(Stored dataset items)
= = =

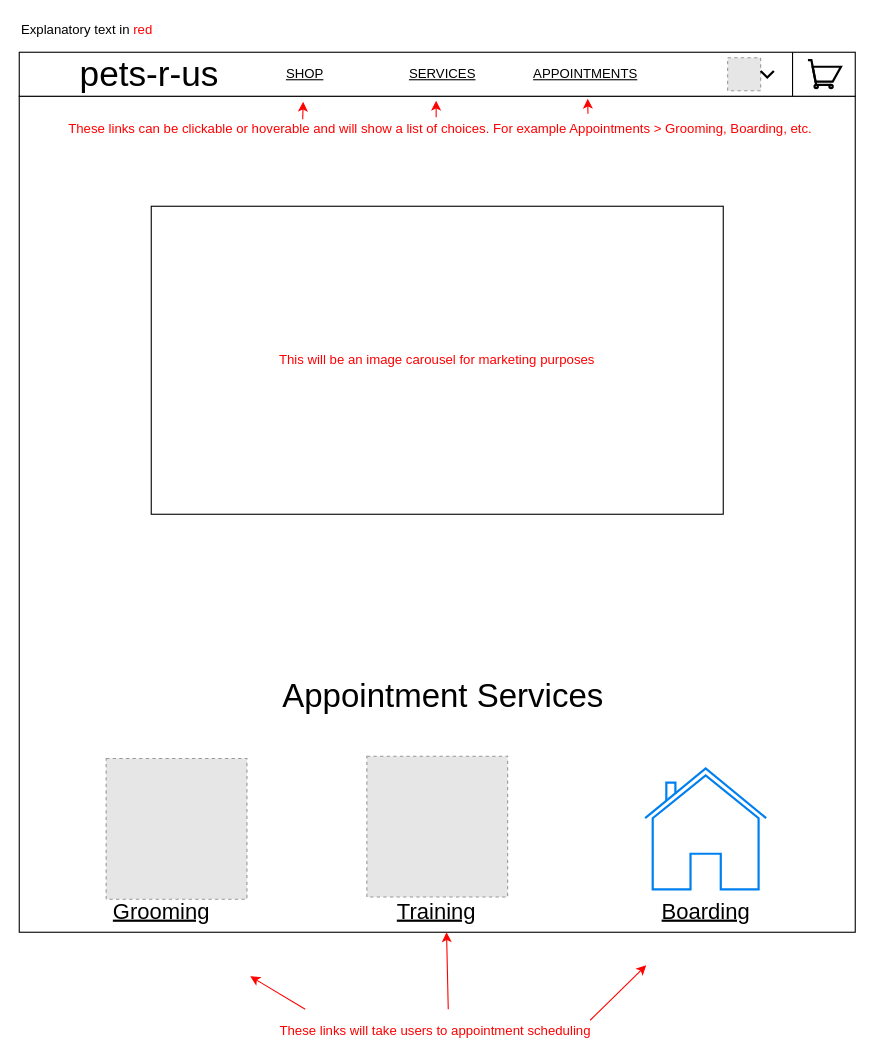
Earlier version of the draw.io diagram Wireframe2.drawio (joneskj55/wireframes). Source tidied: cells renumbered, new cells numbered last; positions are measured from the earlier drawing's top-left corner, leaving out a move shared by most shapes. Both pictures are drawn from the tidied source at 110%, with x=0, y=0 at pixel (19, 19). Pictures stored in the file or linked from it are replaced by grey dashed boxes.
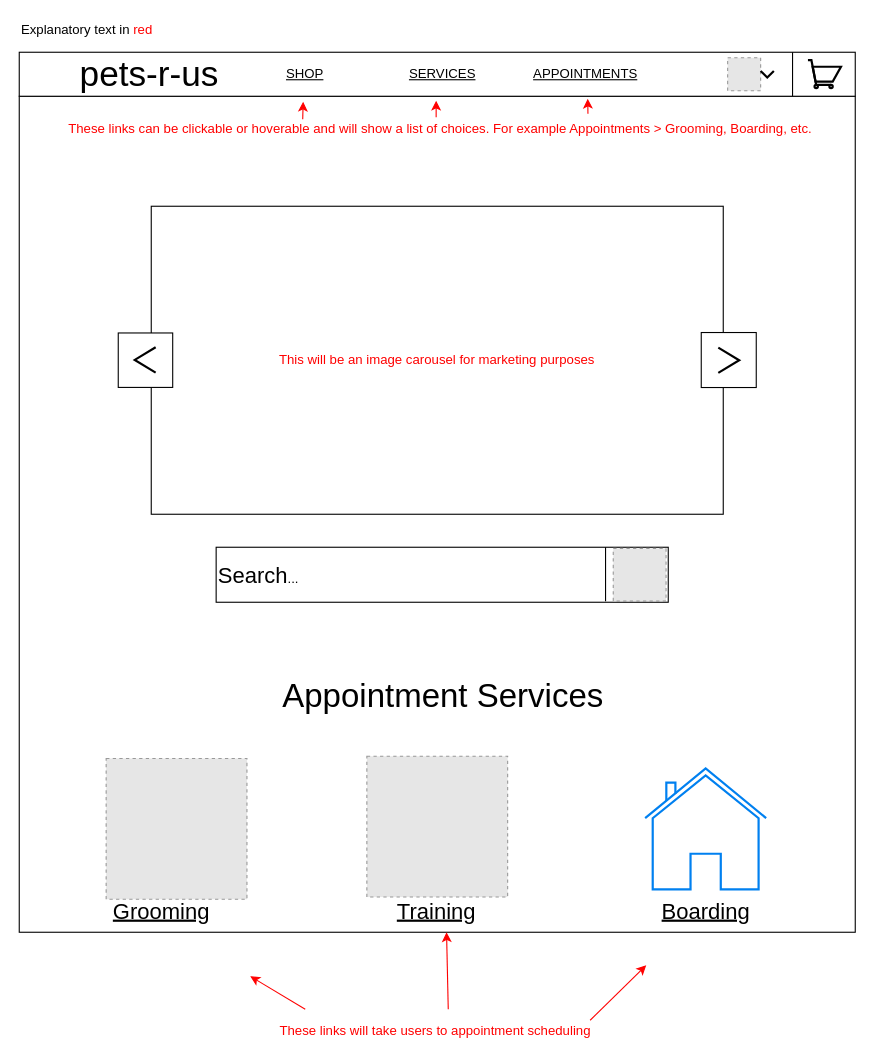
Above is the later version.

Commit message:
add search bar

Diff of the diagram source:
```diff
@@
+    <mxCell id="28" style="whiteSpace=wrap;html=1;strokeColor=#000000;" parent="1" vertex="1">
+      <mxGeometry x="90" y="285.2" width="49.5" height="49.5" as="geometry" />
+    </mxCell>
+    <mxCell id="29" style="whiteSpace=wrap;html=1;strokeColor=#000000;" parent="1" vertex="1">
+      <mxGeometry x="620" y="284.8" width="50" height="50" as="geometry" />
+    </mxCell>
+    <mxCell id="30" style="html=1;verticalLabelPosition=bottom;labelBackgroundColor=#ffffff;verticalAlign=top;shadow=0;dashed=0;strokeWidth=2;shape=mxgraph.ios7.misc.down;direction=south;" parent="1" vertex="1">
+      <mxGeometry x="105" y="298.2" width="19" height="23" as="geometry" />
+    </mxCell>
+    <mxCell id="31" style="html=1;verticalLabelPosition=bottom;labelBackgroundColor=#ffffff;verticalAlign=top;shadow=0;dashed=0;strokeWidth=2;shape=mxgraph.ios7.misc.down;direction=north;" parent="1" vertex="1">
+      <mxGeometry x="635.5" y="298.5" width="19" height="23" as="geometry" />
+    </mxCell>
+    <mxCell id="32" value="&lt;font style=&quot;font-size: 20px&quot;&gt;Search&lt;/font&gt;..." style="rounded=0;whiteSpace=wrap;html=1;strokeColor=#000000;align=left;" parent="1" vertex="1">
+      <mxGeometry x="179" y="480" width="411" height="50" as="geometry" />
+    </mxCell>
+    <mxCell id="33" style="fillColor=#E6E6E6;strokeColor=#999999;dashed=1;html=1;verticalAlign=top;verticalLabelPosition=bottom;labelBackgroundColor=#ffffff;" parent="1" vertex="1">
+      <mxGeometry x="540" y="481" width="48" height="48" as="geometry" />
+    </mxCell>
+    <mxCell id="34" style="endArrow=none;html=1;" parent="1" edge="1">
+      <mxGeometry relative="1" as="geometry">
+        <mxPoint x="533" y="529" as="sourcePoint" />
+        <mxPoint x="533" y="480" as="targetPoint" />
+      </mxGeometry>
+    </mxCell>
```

= = =

* **TASK GOAL**
All entries above must be repeated exactly; pictures are to be left out.

* **PROBLEM SOLUTION**
Earlier version of the draw.io diagram Wireframe2.drawio (joneskj55/wireframes). Source tidied: cells renumbered, new cells numbered last; positions are measured from the earlier drawing's top-left corner, leaving out a move shared by most shapes. Both pictures are drawn from the tidied source at 110%, with x=0, y=0 at pixel (19, 19). Pictures stored in the file or linked from it are replaced by grey dashed boxes.
Above is the later version.

Commit message:
add search bar

Diff of the diagram source:
```diff
@@
+    <mxCell id="28" style="whiteSpace=wrap;html=1;strokeColor=#000000;" parent="1" vertex="1">
+      <mxGeometry x="90" y="285.2" width="49.5" height="49.5" as="geometry" />
+    </mxCell>
+    <mxCell id="29" style="whiteSpace=wrap;html=1;strokeColor=#000000;" parent="1" vertex="1">
+      <mxGeometry x="620" y="284.8" width="50" height="50" as="geometry" />
+    </mxCell>
+    <mxCell id="30" style="html=1;verticalLabelPosition=bottom;labelBackgroundColor=#ffffff;verticalAlign=top;shadow=0;dashed=0;strokeWidth=2;shape=mxgraph.ios7.misc.down;direction=south;" parent="1" vertex="1">
+      <mxGeometry x="105" y="298.2" width="19" height="23" as="geometry" />
+    </mxCell>
+    <mxCell id="31" style="html=1;verticalLabelPosition=bottom;labelBackgroundColor=#ffffff;verticalAlign=top;shadow=0;dashed=0;strokeWidth=2;shape=mxgraph.ios7.misc.down;direction=north;" parent="1" vertex="1">
+      <mxGeometry x="635.5" y="298.5" width="19" height="23" as="geometry" />
+    </mxCell>
+    <mxCell id="32" value="&lt;font style=&quot;font-size: 20px&quot;&gt;Search&lt;/font&gt;..." style="rounded=0;whiteSpace=wrap;html=1;strokeColor=#000000;align=left;" parent="1" vertex="1">
+      <mxGeometry x="179" y="480" width="411" height="50" as="geometry" />
+    </mxCell>
+    <mxCell id="33" style="fillColor=#E6E6E6;strokeColor=#999999;dashed=1;html=1;verticalAlign=top;verticalLabelPosition=bottom;labelBackgroundColor=#ffffff;" parent="1" vertex="1">
+      <mxGeometry x="540" y="481" width="48" height="48" as="geometry" />
+    </mxCell>
+    <mxCell id="34" style="endArrow=none;html=1;" parent="1" edge="1">
+      <mxGeometry relative="1" as="geometry">
+        <mxPoint x="533" y="529" as="sourcePoint" />
+        <mxPoint x="533" y="480" as="targetPoint" />
+      </mxGeometry>
+    </mxCell>
```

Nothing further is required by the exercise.